• Try it:
Reproduce the full listing as it stands. Images do not belong in the copy.

• Material provided:
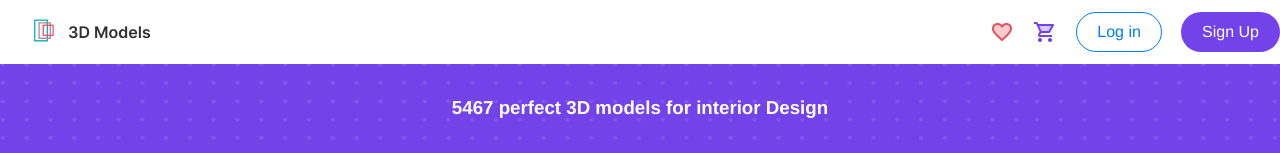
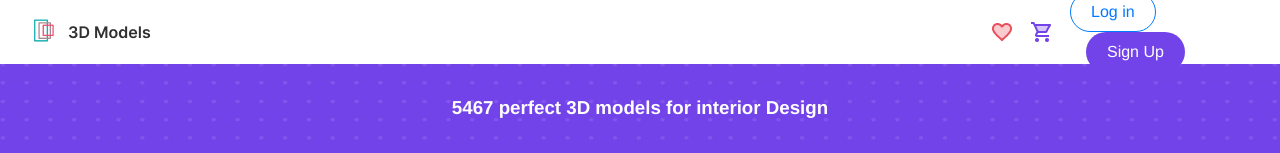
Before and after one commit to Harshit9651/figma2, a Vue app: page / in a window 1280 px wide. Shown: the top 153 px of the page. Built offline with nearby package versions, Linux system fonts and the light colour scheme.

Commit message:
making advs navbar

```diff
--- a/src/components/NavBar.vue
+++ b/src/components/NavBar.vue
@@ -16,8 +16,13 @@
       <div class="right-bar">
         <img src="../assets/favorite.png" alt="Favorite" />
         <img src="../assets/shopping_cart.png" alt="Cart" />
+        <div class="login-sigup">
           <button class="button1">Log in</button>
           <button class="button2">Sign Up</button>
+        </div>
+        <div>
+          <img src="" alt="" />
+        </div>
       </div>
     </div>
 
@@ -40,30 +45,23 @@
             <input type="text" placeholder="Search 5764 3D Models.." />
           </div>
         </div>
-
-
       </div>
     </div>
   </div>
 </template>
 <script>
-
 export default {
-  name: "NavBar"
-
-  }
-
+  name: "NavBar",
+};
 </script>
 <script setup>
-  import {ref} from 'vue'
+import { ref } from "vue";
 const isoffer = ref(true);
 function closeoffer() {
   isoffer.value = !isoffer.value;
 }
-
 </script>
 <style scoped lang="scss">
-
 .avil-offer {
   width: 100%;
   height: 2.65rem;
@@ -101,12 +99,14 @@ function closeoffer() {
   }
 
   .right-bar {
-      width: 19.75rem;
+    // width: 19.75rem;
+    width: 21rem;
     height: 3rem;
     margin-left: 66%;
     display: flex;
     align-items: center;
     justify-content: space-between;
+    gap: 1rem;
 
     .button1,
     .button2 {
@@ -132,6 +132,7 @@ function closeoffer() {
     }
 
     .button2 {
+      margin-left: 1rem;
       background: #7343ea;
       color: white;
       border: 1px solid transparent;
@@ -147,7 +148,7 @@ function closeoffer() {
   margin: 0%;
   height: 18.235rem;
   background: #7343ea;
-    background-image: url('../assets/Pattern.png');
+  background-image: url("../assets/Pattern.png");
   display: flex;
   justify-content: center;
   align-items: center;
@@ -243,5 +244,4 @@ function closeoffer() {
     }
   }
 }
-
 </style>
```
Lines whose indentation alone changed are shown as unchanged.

• Expected answer:
Before and after one commit to Harshit9651/figma2, a Vue app: page / in a window 1280 px wide. Shown: the top 153 px of the page. Built offline with nearby package versions, Linux system fonts and the light colour scheme.

Commit message:
making advs navbar

```diff
--- a/src/components/NavBar.vue
+++ b/src/components/NavBar.vue
@@ -16,8 +16,13 @@
       <div class="right-bar">
         <img src="../assets/favorite.png" alt="Favorite" />
         <img src="../assets/shopping_cart.png" alt="Cart" />
+        <div class="login-sigup">
           <button class="button1">Log in</button>
           <button class="button2">Sign Up</button>
+        </div>
+        <div>
+          <img src="" alt="" />
+        </div>
       </div>
     </div>
 
@@ -40,30 +45,23 @@
             <input type="text" placeholder="Search 5764 3D Models.." />
           </div>
         </div>
-
-
       </div>
     </div>
   </div>
 </template>
 <script>
-
 export default {
-  name: "NavBar"
-
-  }
-
+  name: "NavBar",
+};
 </script>
 <script setup>
-  import {ref} from 'vue'
+import { ref } from "vue";
 const isoffer = ref(true);
 function closeoffer() {
   isoffer.value = !isoffer.value;
 }
-
 </script>
 <style scoped lang="scss">
-
 .avil-offer {
   width: 100%;
   height: 2.65rem;
@@ -101,12 +99,14 @@ function closeoffer() {
   }
 
   .right-bar {
-      width: 19.75rem;
+    // width: 19.75rem;
+    width: 21rem;
     height: 3rem;
     margin-left: 66%;
     display: flex;
     align-items: center;
     justify-content: space-between;
+    gap: 1rem;
 
     .button1,
     .button2 {
@@ -132,6 +132,7 @@ function closeoffer() {
     }
 
     .button2 {
+      margin-left: 1rem;
       background: #7343ea;
       color: white;
       border: 1px solid transparent;
@@ -147,7 +148,7 @@ function closeoffer() {
   margin: 0%;
   height: 18.235rem;
   background: #7343ea;
-    background-image: url('../assets/Pattern.png');
+  background-image: url("../assets/Pattern.png");
   display: flex;
   justify-content: center;
   align-items: center;
@@ -243,5 +244,4 @@ function closeoffer() {
     }
   }
 }
-
 </style>
```
Lines whose indentation alone changed are shown as unchanged.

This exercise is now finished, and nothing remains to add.